“However, there is only a short period remaining to achieve such a refinancing and if current efforts are unsuccessful then the consequences will be negative for all stakeholders in the company,” Max said on Monday.
Max said that it was still in talks with creditor Sberbank to restructure its debt. It is also in fresh talks with AGR Energy Ltd for an equity investment that along with the restructured debt would “render the company viable at current oil prices.”
The company, which began a review of its operations in July, said it would no longer proceed with a 37.1 million pound ($56.6 million) share subscription deal with AGR Energy.
AGR Energy, an investment vehicle of the well-connected Assaubayev family, would have controlled 51 percent of the company by acquiring 2.26 billion new shares at 1.64 pence each.

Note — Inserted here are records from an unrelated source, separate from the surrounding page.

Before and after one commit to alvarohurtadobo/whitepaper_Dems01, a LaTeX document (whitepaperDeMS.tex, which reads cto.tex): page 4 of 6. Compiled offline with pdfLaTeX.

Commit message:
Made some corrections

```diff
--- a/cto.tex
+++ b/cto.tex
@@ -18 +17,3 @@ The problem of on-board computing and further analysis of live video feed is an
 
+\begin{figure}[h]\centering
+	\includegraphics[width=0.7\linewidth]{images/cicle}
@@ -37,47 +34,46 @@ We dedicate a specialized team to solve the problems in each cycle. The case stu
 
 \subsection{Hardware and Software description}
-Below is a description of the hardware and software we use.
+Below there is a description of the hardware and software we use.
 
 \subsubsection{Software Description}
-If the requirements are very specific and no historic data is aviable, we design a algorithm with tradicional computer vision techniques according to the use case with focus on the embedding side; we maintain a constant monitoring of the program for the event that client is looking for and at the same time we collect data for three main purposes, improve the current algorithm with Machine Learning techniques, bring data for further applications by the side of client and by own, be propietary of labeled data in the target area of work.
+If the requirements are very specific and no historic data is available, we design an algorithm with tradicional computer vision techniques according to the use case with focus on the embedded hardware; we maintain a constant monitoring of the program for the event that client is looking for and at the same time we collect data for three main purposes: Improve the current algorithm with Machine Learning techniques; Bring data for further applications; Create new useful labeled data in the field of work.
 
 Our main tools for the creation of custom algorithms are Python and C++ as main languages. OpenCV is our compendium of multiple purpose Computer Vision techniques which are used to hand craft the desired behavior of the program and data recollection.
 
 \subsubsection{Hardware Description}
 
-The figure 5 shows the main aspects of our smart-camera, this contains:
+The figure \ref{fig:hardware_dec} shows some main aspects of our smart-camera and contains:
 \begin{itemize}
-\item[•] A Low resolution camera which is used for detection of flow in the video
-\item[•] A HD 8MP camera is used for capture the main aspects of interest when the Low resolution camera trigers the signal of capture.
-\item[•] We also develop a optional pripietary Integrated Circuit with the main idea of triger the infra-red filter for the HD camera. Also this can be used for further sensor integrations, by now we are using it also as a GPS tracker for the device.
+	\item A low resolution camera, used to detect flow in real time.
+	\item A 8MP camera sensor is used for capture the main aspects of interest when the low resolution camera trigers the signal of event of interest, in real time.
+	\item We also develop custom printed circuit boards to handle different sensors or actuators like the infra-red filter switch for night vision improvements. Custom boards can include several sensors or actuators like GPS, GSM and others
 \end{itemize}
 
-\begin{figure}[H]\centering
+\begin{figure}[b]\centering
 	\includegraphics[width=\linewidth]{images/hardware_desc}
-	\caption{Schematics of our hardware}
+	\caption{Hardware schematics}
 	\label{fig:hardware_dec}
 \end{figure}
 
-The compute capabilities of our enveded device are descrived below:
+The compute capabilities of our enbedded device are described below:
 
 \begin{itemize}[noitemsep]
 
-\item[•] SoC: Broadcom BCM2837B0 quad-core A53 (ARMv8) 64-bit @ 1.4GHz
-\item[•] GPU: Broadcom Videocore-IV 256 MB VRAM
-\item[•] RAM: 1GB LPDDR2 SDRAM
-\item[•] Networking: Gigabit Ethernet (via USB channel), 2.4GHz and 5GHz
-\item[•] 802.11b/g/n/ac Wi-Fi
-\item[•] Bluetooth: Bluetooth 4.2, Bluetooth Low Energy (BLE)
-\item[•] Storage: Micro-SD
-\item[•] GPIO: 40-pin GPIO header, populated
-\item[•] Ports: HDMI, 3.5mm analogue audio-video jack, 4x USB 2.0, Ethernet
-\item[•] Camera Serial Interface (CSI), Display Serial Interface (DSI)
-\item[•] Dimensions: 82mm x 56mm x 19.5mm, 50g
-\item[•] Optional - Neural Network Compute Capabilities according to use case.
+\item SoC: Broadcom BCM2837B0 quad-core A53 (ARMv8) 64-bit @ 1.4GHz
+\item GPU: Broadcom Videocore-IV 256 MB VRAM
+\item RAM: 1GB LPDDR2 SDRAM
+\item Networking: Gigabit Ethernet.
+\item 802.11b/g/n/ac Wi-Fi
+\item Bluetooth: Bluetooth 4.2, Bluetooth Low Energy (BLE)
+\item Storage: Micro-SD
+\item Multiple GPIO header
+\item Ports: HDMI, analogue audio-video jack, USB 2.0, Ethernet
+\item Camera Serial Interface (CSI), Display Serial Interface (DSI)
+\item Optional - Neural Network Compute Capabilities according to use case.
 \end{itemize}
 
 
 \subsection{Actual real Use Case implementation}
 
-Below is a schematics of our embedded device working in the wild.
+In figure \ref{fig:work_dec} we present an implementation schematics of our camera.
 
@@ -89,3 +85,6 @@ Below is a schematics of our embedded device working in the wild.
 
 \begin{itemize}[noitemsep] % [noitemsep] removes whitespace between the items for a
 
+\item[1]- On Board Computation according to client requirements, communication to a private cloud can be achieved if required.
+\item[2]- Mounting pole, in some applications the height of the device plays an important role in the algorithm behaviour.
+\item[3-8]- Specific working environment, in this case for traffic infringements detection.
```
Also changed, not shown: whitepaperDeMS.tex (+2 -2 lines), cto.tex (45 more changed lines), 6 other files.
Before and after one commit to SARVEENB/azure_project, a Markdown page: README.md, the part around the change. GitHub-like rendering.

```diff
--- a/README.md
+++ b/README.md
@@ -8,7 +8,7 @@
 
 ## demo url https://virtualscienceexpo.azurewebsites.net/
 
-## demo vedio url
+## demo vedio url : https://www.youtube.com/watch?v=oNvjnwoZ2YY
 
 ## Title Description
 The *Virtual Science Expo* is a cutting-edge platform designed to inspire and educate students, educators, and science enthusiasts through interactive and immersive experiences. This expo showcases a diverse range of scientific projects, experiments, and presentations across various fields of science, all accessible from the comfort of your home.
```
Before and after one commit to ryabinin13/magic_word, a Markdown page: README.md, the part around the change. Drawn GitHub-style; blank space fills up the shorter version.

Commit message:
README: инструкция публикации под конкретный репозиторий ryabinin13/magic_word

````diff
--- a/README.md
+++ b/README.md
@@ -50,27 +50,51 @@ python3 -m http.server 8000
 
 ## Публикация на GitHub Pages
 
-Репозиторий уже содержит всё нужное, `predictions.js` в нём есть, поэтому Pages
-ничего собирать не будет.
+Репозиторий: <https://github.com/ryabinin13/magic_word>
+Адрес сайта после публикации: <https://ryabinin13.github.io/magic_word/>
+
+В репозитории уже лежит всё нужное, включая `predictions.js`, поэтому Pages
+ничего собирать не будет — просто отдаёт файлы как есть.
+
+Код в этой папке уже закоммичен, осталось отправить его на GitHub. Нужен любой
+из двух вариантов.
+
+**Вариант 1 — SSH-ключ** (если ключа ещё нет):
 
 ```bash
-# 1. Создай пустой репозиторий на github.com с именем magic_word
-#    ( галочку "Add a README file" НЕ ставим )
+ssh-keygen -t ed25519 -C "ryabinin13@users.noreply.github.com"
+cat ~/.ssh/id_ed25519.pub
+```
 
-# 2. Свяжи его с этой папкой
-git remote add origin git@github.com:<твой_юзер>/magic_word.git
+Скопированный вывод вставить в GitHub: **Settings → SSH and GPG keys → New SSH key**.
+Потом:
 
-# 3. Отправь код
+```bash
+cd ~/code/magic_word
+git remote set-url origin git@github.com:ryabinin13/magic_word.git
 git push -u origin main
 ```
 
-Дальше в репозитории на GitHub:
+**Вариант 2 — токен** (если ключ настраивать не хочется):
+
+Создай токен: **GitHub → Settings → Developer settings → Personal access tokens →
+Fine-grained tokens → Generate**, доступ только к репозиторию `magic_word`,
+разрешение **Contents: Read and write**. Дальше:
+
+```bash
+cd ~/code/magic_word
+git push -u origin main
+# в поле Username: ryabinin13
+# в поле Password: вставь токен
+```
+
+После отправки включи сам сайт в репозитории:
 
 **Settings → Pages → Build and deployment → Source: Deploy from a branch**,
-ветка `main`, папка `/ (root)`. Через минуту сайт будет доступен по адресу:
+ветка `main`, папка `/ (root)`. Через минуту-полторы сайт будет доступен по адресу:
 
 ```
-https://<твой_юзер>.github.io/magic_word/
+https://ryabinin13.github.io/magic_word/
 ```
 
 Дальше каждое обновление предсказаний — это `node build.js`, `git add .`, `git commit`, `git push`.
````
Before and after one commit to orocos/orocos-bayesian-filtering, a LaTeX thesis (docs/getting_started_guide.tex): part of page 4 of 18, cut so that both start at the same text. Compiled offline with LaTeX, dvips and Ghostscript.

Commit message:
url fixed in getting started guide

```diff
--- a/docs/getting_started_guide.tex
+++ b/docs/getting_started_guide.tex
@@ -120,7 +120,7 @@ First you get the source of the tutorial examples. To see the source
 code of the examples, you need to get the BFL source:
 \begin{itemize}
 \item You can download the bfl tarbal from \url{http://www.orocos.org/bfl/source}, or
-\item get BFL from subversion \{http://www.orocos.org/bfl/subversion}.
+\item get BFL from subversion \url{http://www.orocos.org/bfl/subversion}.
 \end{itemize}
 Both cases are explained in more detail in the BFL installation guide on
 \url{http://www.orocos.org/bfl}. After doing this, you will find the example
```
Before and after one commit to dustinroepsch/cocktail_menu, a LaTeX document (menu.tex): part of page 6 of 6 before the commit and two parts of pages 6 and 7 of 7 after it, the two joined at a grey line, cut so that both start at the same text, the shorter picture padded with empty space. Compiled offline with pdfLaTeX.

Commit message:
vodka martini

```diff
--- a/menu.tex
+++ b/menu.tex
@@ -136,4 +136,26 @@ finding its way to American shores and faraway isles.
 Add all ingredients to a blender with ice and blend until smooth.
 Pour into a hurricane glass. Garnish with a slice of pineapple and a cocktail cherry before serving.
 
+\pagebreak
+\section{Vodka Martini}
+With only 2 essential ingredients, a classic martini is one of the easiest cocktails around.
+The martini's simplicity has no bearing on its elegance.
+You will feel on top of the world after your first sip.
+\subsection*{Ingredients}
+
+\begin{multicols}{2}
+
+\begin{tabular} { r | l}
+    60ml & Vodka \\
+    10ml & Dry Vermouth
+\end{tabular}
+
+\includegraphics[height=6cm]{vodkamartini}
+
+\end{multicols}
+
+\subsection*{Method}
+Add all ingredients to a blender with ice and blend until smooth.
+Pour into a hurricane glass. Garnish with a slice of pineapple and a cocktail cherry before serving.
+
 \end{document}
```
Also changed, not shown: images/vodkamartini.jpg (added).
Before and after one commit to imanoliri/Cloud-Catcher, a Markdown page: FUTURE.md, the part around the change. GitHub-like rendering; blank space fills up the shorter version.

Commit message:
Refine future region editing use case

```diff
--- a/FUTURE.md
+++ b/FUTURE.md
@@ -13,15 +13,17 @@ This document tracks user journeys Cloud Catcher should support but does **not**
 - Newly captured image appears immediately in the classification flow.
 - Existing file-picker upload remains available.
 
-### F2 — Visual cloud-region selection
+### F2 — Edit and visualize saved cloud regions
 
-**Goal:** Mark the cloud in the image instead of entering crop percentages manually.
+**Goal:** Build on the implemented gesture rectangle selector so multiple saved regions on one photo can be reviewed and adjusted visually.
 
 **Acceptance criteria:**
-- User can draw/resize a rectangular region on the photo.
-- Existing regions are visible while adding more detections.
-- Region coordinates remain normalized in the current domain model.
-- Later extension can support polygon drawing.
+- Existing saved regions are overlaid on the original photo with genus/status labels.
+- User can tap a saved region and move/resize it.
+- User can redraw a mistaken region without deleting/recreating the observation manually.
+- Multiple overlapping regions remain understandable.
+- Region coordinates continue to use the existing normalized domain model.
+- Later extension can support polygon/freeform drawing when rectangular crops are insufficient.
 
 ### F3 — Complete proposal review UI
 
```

The company’s shares have since fallen sharply since Aug. 1, just before the deal with AGR Energy was announced.
Max, which has most of its assets in Kazakhstan, received shareholder approval for the plan in December, but warned at that time that a continued slump in oil prices would hurt future cash flows.
Energy companies across the globe have been forced to review operations, cut jobs and shelve exploration programmes as crude oil and commodities prices suffered steep falls.
Max shares were down 74 percent at 0.14 pence at 0906 GMT on the London Stock Exchange (Other OTC: LDNXF – news) . ($1 = 0.6555 pounds) (Reporting by Abhiram Nandakumar in Bengaluru; Editing by Gopakumar Warrier)